High Artist Spotlight: H.G. Fields
I’m H.G. Fields, a child of the late 80s . Though H.G isn’t actually my given name. I adopted it as my pseudonym, the H.G. stands for High Guy – which I’d be occasionally referred for somewhat obvious reasons during my final year of art school in London.
Having been brought up in Barbados I moved to the UK in 2007 to study art, where I spent a year at Wimbledon on a Fine Arts Foundation course then going on to continue my studies at Central Saint Martins; achieving a BA in Fine Arts.
The driving force behind the creation of my artwork is quite often a sum of raw emotions, which stem from incidents born of social injustice, inequality, and ignorance; painting and illustration are my forms of expression.
One aspect of my work in particular which has become the crux of my artistic practice, which attempts to deconstruct the global ‘War on Drugs,’ particularly as it pertains to cannabis and the law – a subject which peaked my interest during the final year at art school. It also served as the catalyst for my thesis, and carried through to my practice today, highlighting the negative impact it has on society whereby it creates a profound disparity across racial groups.
Consequently, the themes of which my work usually fall under: equal rights and justice, identity and the struggle for understanding thus acceptance of cannabis and its associated cultural norms and values. It was in the backdrop of the stifling social tension that the Golliwog was born, the ethos of which has become a reoccurring theme in my work relating to identity and cannabis use, since its debut in one of my final pieces at art college.
This, in turn, became the catalyst for my series of paintings, ‘The Toy Box; Identity Retrospective,’ which explores propaganda and inequality. That being said, at an early age I was inspired by illustrations in the childrens’ books I owned growing up; classics such as Alice in Wonderland, and Dr. Suess. Additionally, I had unknowingly grown an appreciation for the likes of Dali, and the language of surrealism, through my adoration of Looney Tunes cartoons.

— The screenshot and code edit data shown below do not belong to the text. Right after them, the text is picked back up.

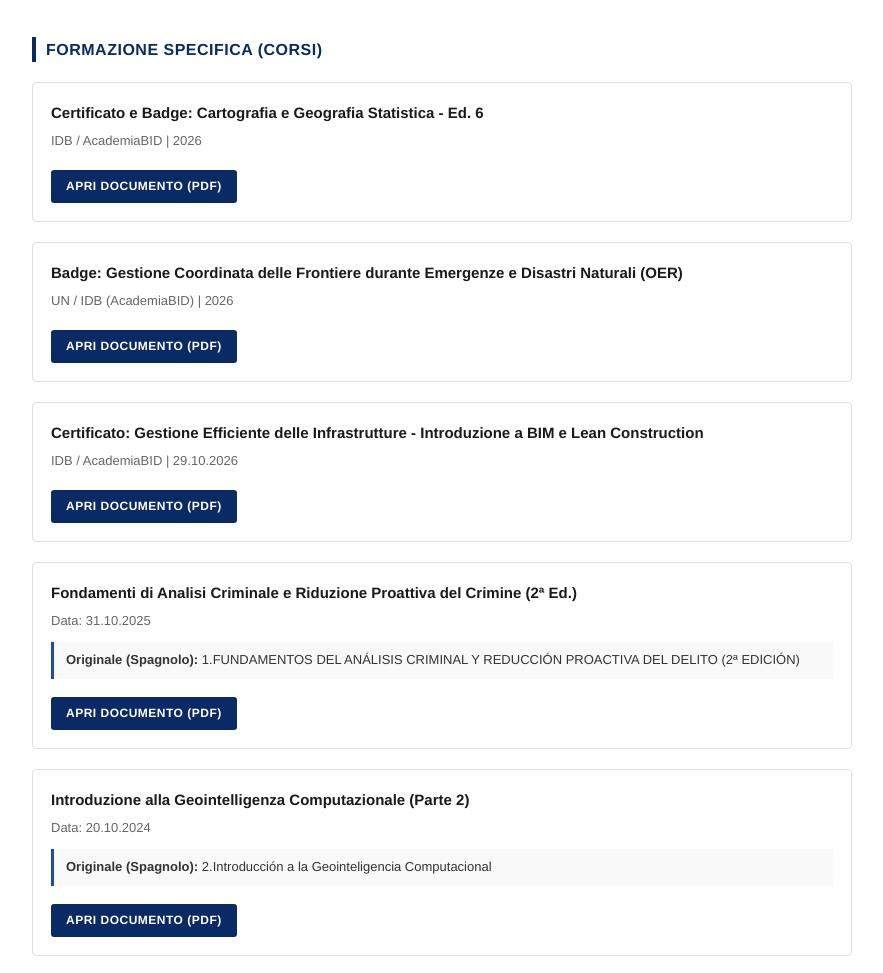
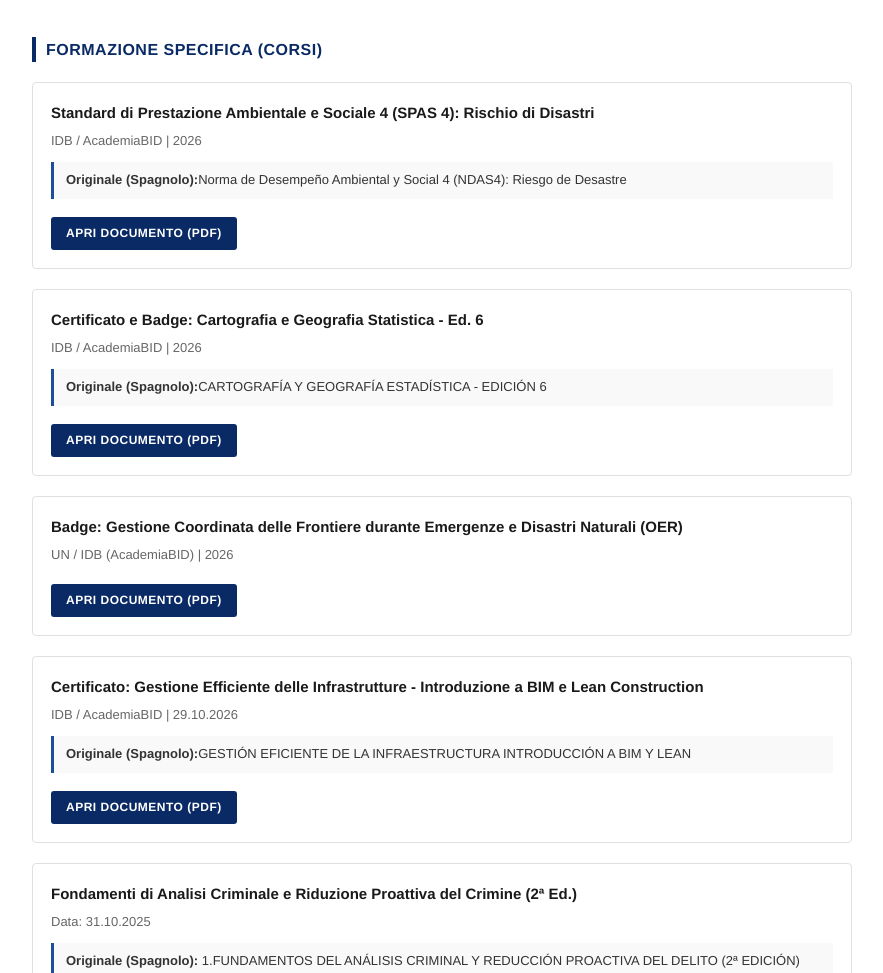
Before and after one commit to italgiro-blip/luis-girotto-cv, a plain HTML site: page escolaridad-it.html in a window 1280 px wide. Shown: the part 1182-2155 px from the top of the page, without its empty margins (198-1081 px from the left). Drawn offline with Linux system fonts and the light colour scheme.

Commit message:
Update escolaridad-it.html

```diff
--- a/escolaridad-it.html
+++ b/escolaridad-it.html
@@ -134,10 +134,22 @@
 
         <h2 class="section-title">Formazione Specifica (Corsi)</h2>
 
+         <div class="cert-card">
+    <h3 class="cert-title">Standard di Prestazione Ambientale e Sociale 4 (SPAS 4): Rischio di Disastri</h3>
+    <div class="cert-meta">IDB / AcademiaBID | 2026</div>
+             <div class="translation-box">
+                <strong>Originale (Spagnolo):</strong>Norma de Desempeño Ambiental y Social 4 (NDAS4): Riesgo de Desastre
+            </div>
+    <a href="./qualifikationen/qualifikationen/Norma_4_Riesgo de desastre.pdf" target="_blank" class="btn-pdf">Apri Documento (PDF)</a>
+</div>
+
 
         <div class="cert-card">
     <h3 class="cert-title">Certificato e Badge: Cartografia e Geografia Statistica - Ed. 6</h3>
     <div class="cert-meta">IDB / AcademiaBID | 2026</div>
+             <div class="translation-box">
+                <strong>Originale (Spagnolo):</strong>CARTOGRAFÍA Y GEOGRAFÍA ESTADÍSTICA - EDICIÓN 6
+            </div>
     <a href="./qualifikationen/CARTOGRAFÍA Y GEOGRAFÍA ESTADÍSTICA - EDICIÓN 6.pdf" target="_blank" class="btn-pdf">Apri Documento (PDF)</a>
 </div>
 
@@ -150,6 +162,9 @@
 <div class="cert-card">
     <h3 class="cert-title">Certificato: Gestione Efficiente delle Infrastrutture - Introduzione a BIM e Lean Construction</h3>
     <div class="cert-meta">IDB / AcademiaBID | 29.10.2026</div>
+  <div class="translation-box">
+                <strong>Originale (Spagnolo):</strong>GESTIÓN EFICIENTE DE LA INFRAESTRUCTURA INTRODUCCIÓN A BIM Y LEAN
+            </div>
     <a href="./qualifikationen/GESTIÓN EFICIENTE DE LA INFRAESTRUCTURA INTRODUCCIÓN A BIM Y LEAN.pdf" target="_blank" class="btn-pdf">Apri Documento (PDF)</a>
 </div>
 
```
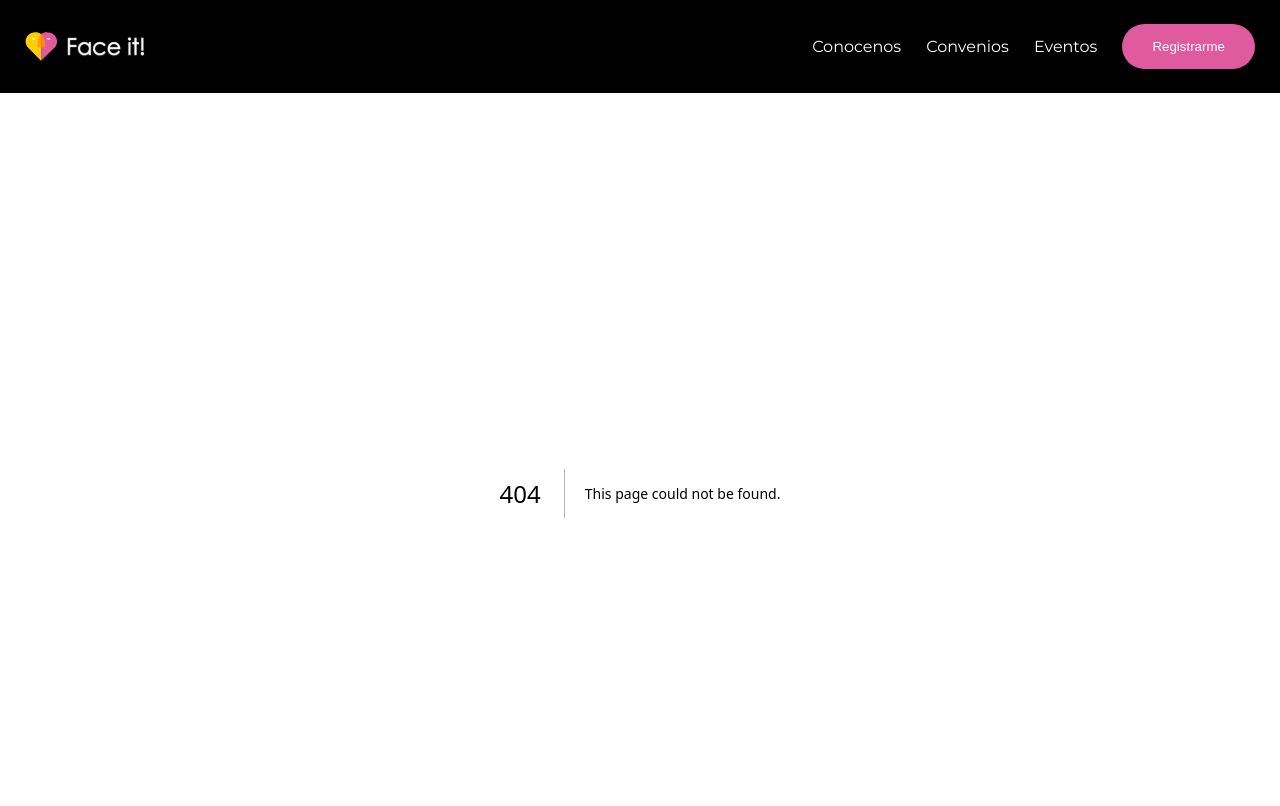
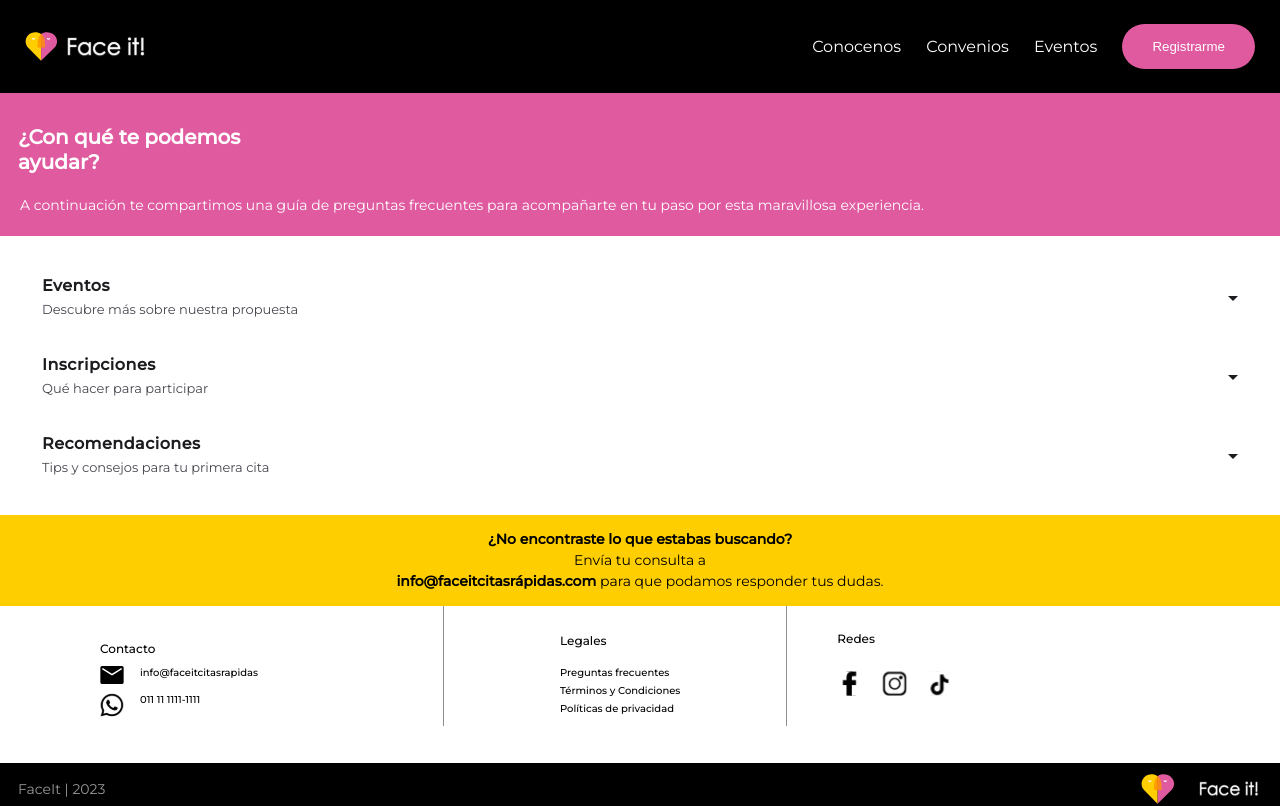
Before and after one commit to germankern/Face-It, a Next.js app: page /faq in a window 1280 px wide. Before the commit this address had no page. Shown: the top 806 px of the page. Built offline with nearby package versions, Linux system fonts and the light colour scheme.

Commit message:
acordeon menu functional

```diff
--- /dev/null
+++ b/src/components/FAQmobile/index.jsx
@@ -0,0 +1,66 @@
+import Image from "next/image";
+import styles from "./styles.module.css";
+import ArrowDown from "../../assets/images/ArrowDown.svg";
+import ArrowUp from "../../assets/images/ArrowUp.svg";
+import { useState } from "react";
+import { info } from "./strings";
+
+const FAQmobile = () => {
+  const [selected, setSelected] = useState(null);
+
+  const showAcordeon = (i) => {
+    if (selected == i) {
+      return setSelected(null);
+    }
+
+    setSelected(i);
+  };
+
+  return (
+    <>
+      <div className={styles.containerPink}>
+        <h2>
+          ¿Con qué te podemos <br />
+          ayudar?
+        </h2>
+        <p>
+          A continuación te compartimos una guía de preguntas frecuentes para
+          acompañarte en tu paso por esta maravillosa experiencia.{" "}
+        </p>
+      </div>
+      <div className={styles.sectionsContainer}>
+        {info.map((section, i) => {
+          return (
+            <div className={styles.sectionAcordeon}>
+              <div onClick={() => showAcordeon(i)}>
+                <h3>{section.title}</h3>
+                <div className={styles.acordeonImg}>
+                  <Image
+                    src={selected === i ? ArrowUp : ArrowDown}
+                    alt="menú acordeon"
+                  />
+                </div>
+                <h4 className={styles.acordeonH4}>{section.subtile}</h4>
+                <div
+                  className={selected === i ? styles.showInfo : styles.hidden}
+                >
+                  <div>{section.acordeonInfo}</div>
+                </div>
+              </div>
+            </div>
+          );
+        })}
+      </div>
+      <div className={styles.containerYellow}>
+        <h4>¿No encontraste lo que estabas buscando?</h4>
+        <p>
+          Envía tu consulta a <br />
+          <b>info@faceitcitasrápidas.com</b> para que podamos responder tus
+          dudas.
+        </p>
+      </div>
+    </>
+  );
+};
+
+export default FAQmobile;
--- /dev/null
+++ b/src/components/FAQmobile/strings.js
@@ -0,0 +1,17 @@
+export const info = [
+  {
+    title: "Eventos",
+    subtile: "Descubre más sobre nuestra propuesta",
+    acordeonInfo: "Qué son las citas rápidas",
+  },
+  {
+    title: "Inscripciones",
+    subtile: "Qué hacer para participar",
+    acordeonInfo: "Hola2",
+  },
+  {
+    title: "Recomendaciones",
+    subtile: "Tips y consejos para tu primera cita",
+    acordeonInfo: "asd",
+  },
+];
--- /dev/null
+++ b/src/components/FAQmobile/styles.module.css
@@ -0,0 +1,53 @@
+.containerPink {
+  background-color: #e05aa0;
+  color: #ffffff;
+  padding: 32px 18px 18px 18px;
+}
+.containerPink h2 {
+  font-size: 20px;
+  font-weight: 600;
+  line-height: 125%;
+}
+.containerPink p {
+  font-size: 14px;
+  font-weight: 400;
+  line-height: 150%;
+  margin-top: 18px;
+  padding: 2px;
+}
+.sectionsContainer {
+  padding: 16px;
+}
+.sectionAcordeon {
+  display: flex;
+  flex-direction: column;
+  padding: 14px 16px;
+  margin: 10px;
+}
+.sectionAcordeon h3 {
+  color: #1c1b1f;
+  font-size: 16px;
+  line-height: 123.5%;
+  letter-spacing: 0.5px;
+}
+.acordeonImg {
+  display: flex;
+  justify-content: flex-end;
+}
+.acordeonH4 {
+  color: #49454f;
+  font-size: 13px;
+  font-weight: 400;
+  line-height: 126%;
+}
+.hidden {
+  display: none;
+}
+.containerYellow {
+  background-color: #ffce00;
+  color: #010101;
+  padding: 14px;
+  text-align: center;
+  font-size: 14px;
+  line-height: 150%;
+}
--- /dev/null
+++ b/src/pages/faq/index.jsx
@@ -0,0 +1,10 @@
+import React from "react";
+import FAQmobile from "@/components/FAQmobile";
+
+export default function faqPage() {
+  return (
+    <>
+      <FAQmobile />
+    </>
+  );
+}
```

Throughout my time at University I developed a preference for digital painting using a Wacom tablet and pen, photoshop and my pc. My preference for digital work is rooted in the ease in which I can alter and manipulate colour, contrast and textures. Although traditionally a fine artist, my work over the past few years has been rather illustrative and graphic.